Header image from KETV7. This story was originally published in December of 2016.
Police are crediting Northern California Uber driver Keith Avila for helping rescue a teenage girl out of sex trafficking not long ago—a girl he gave a ride to in his car, along with her two suspected female pimps, according to a report by ABC7.
“They started like talking, like saying everything that was going on. Like what they’re doing, child sex trafficking,” Avila said.
Avila says he had just picked up the two women and a 16-year-old girl and brought them to the Holiday Inn, where the two women allegedly pimped the girl out to a man for sex. Minutes after dropping them off at the hotel, he called the police to alert them of what was going on.
“Police arrived fast. They don’t play. They do not play. Not when you’re doing child sex trafficking,” he said.
Police arrested the two women, Destiny Pettway and Maria Westly, for various charges relating to pimping and pandering. KTXL reports that the man who was purchasing the teenage girl, identified as Disney Vang, was arrested for sex with a minor.
When asked if he was afraid and why he made it a point to alert the authorities, Avila answered simply:
“I can’t just drive away. I’m mean, of course not. That’s not even an option. Honestly, I didn’t think about it. They said what they said, and it’s one of those things that you just do.”
Avila says it was the conversation between the adult women and the girl who tipped him off to the suspected crime that was about to go down.
“‘You’re gonna hug them, you’re gonna pat them down, make sure they don’t have no weapons. You ask him, ‘Do you have any weapons?’ And then ask for the donations. Say ‘Do you have my donation?’ Get the donation first. And then before you go in and do anything, get the donation first.'”
And all the while, Avila says the victim was obviously just a kid.
“I looked at her in the eyes. She had this face of innocence, and like insecure,” he said.
Police are grateful to Avila for getting involved and making a difference.
“He could’ve said nothing. Went on his way, collected his fare. And then that 16-year-old victim could’ve been victimized again by who knows how many different people over the next couple of days, weeks, months,” Elk Grove police Officer Chris Trim said.
Why this matters
One man saved someone’s life just by listening and being observant, and not being afraid to call the police. We could all learn from his example and be aware of our surroundings—knowledge and awareness are the first steps to combatting this global issue.
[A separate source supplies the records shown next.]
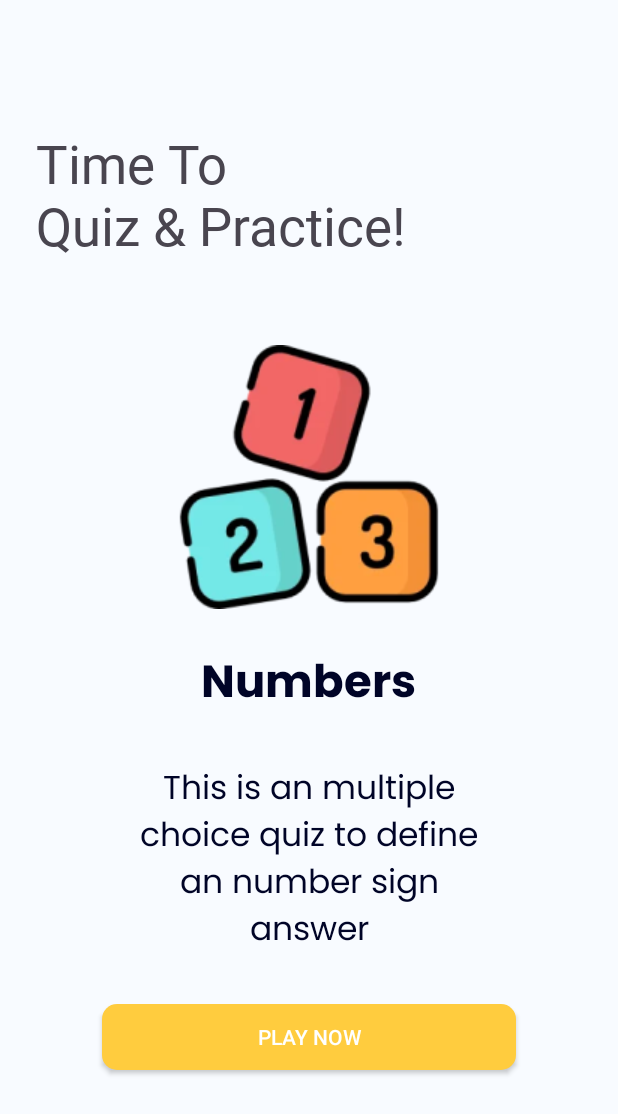
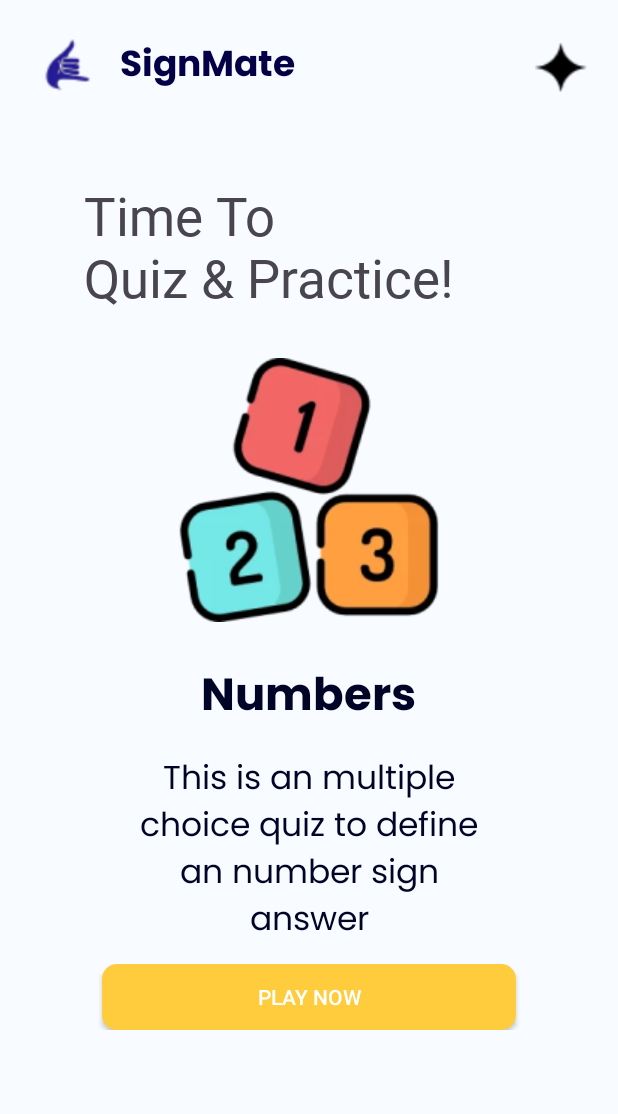
Before and after one commit to furqanramadhan/SignMate-C241-PS262, an Android app: the QuizNumberActivity screen opened directly, with no data from a screen before it, on a phone screen of 412 x 824 dp. Shown: the top 1114 px of the screen. Run offline under Robolectric (Android 15) with nearby library versions, the phone set to English and light mode, and no system bars; 1 statement that could not run was skipped.

Commit message:
fix quiz number, tf

```diff
--- a/app/src/main/res/layout/activity_quiz_number.xml
+++ b/app/src/main/res/layout/activity_quiz_number.xml
@@ -1,22 +1,71 @@
 <?xml version="1.0" encoding="utf-8"?>
-<androidx.coordinatorlayout.widget.CoordinatorLayout xmlns:android="http://schemas.android.com/apk/res/android"
+<LinearLayout xmlns:android="http://schemas.android.com/apk/res/android"
+    xmlns:tools="http://schemas.android.com/tools"
     android:layout_width="match_parent"
     android:layout_height="match_parent"
-    android:background="@color/white_page">
+    android:background="@color/white_page"
+    android:padding="20dp"
+    tools:context=".ui.quiz.QuizNumberActivity">
 
+    <LinearLayout
+        android:layout_width="match_parent"
+        android:layout_height="wrap_content"
+        android:orientation="vertical"
+        android:gravity="center">
+
+        <!-- Header Layout -->
+        <LinearLayout
+            android:layout_width="match_parent"
+            android:layout_height="wrap_content"
+            android:orientation="horizontal"
+            android:gravity="center_vertical">
+
+            <LinearLayout
+                android:layout_width="wrap_content"
+                android:layout_height="wrap_content"
+                android:gravity="center"
+                tools:ignore="UseCompoundDrawables">
+                <ImageView
+                    android:layout_width="50dp"
+                    android:layout_height="50dp"
+                    android:src="@drawable/ic_logo"/>
+                <TextView
+                    android:layout_width="wrap_content"
+                    android:layout_height="wrap_content"
+                    android:text="@string/app_title"
+                    android:fontFamily="@font/font_poppinsbold"
+                    android:textSize="24sp"
+                    android:textColor="@color/blue"
+                    android:layout_marginStart="10dp"/>
+            </LinearLayout>
+
+            <LinearLayout
+                android:layout_width="match_parent"
+                android:layout_height="wrap_content"
+                android:gravity="end|center_vertical">
+
+                <ImageView
+                    android:layout_width="35dp"
+                    android:layout_height="35dp"
+                    android:src="@drawable/ic_star" />
+            </LinearLayout>
+        </LinearLayout>
+
+        <!-- Title TextView -->
         <TextView
             android:id="@+id/tv_quizAndPractice"
             android:layout_width="match_parent"
             android:layout_height="wrap_content"
             android:text="@string/time_to_quiz"
             android:fontFamily="@font/font_inter"
-        android:layout_marginTop="85dp"
+            android:layout_marginTop="50dp"
             android:layout_marginStart="24dp"
             android:textSize="35sp"/>
 
+        <!-- Main Content Layout -->
         <LinearLayout
             android:layout_width="match_parent"
-        android:layout_height="match_parent"
+            android:layout_height="wrap_content"
             android:orientation="vertical"
             android:gravity="center">
 
@@ -24,7 +73,7 @@
                 android:id="@+id/iv_alphabet"
                 android:layout_width="176dp"
                 android:layout_height="176dp"
-            android:layout_marginTop="120dp"
+                android:layout_marginTop="30dp"
                 android:src="@drawable/ic_number"/>
 
             <TextView
@@ -37,6 +86,7 @@
                 android:textColor="@color/blue_dark"
                 android:fontFamily="@font/font_poppinsbold"
                 android:layout_marginTop="25dp"/>
+
             <TextView
                 android:id="@+id/tv_quizDesc"
                 android:layout_width="wrap_content"
@@ -46,8 +96,8 @@
                 android:textColor="@color/blue_dark"
                 android:fontFamily="@font/font_poppins"
                 android:gravity="center"
-            android:layout_marginBottom="30dp"
-            android:layout_marginTop="25dp"/>
+                android:layout_marginBottom="10dp"
+                android:layout_marginTop="10dp"/>
 
             <androidx.appcompat.widget.AppCompatButton
                 android:id="@+id/btn_playNow"
@@ -57,7 +107,5 @@
                 android:background="@drawable/custom_buttom_playnow"
                 android:textColor="@color/white"/>
         </LinearLayout>
-
-
-
-</androidx.coordinatorlayout.widget.CoordinatorLayout>
+    </LinearLayout>
+</LinearLayout>
```
Also changed, not shown: app/src/main/res/layout/activity_quiz_tfactivity.xml (+59 -11 lines). Lines whose indentation alone changed are shown as unchanged.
The fact is, sexual exploitation, sex trafficking, and porn are more closely linked than society would believe, and it’s time we spread the facts. The truth is that sex trafficking is an existing global issue made worse by pornography. Any form of sexual exploitation only fuels the demand for the sex trade as a whole.
We live in a world that needs to see concrete numbers to legitimize an issue. Unfortunately, since sex trafficking and sexual exploitation are underground businesses, those numbers are hard to come by. But a lot of what we do know about the current state of the industry comes from survivors, and they have a lot to say about how porn was largely connected to or included in their trafficking or exploitation. Here are just a few broad stats:
– By some estimates, 4.5 million people are trapped or forced into sexual exploitation globally. (International Labor Organization)
– Sex trafficking is big business—it generates $99 billion annually, just from commercial sexual exploitation alone. (International Labor Organization)
– In one survey, 63% of underage sex trafficking victims said they had been advertised or sold online. (Thorn)
Research shows that men who go to prostitutes are twice as likely to have watched a porn film in the last year compared to the general population. It’s also not surprising that when these customers show up, many come ready with porn images in hand to show the women they’re exploiting what they want to do.
And they’re not the only ones using porn as an illustration. “Pimps and traffickers use pornography to initiate their … victims into their new life of sexual slavery,” says Dr. Janice Shaw Crouse, a former UN representative and a senior fellow at the Beverley LaHaye Institute. Through exposure to porn, these victims “get hardened to accept the inevitable and learn what is expected of them.”
Also, in a study done in 2007 of 854 women across nine countries who were sexually exploited, 49% said that porn had been made of them while they were in being sold for sex, and 47% said they had been harmed by men who had either forced or tried to force their victims to do things the men had seen in porn.
We fight to bring awareness to the fact that porn isn’t harmless entertainment, and the porn industry wouldn’t be what it is today without sex trafficking and sexual exploitation.
Porn is commonly made of victims of sex trafficking and put online or sold to distributors. These sex slaves are forced, coerced, and abused into doing porn. For porn consumers at home, there is truly no way to know the dark origins of where the porn comes from or whether what they’re consuming was made consensually. Stopping the demand starts with us.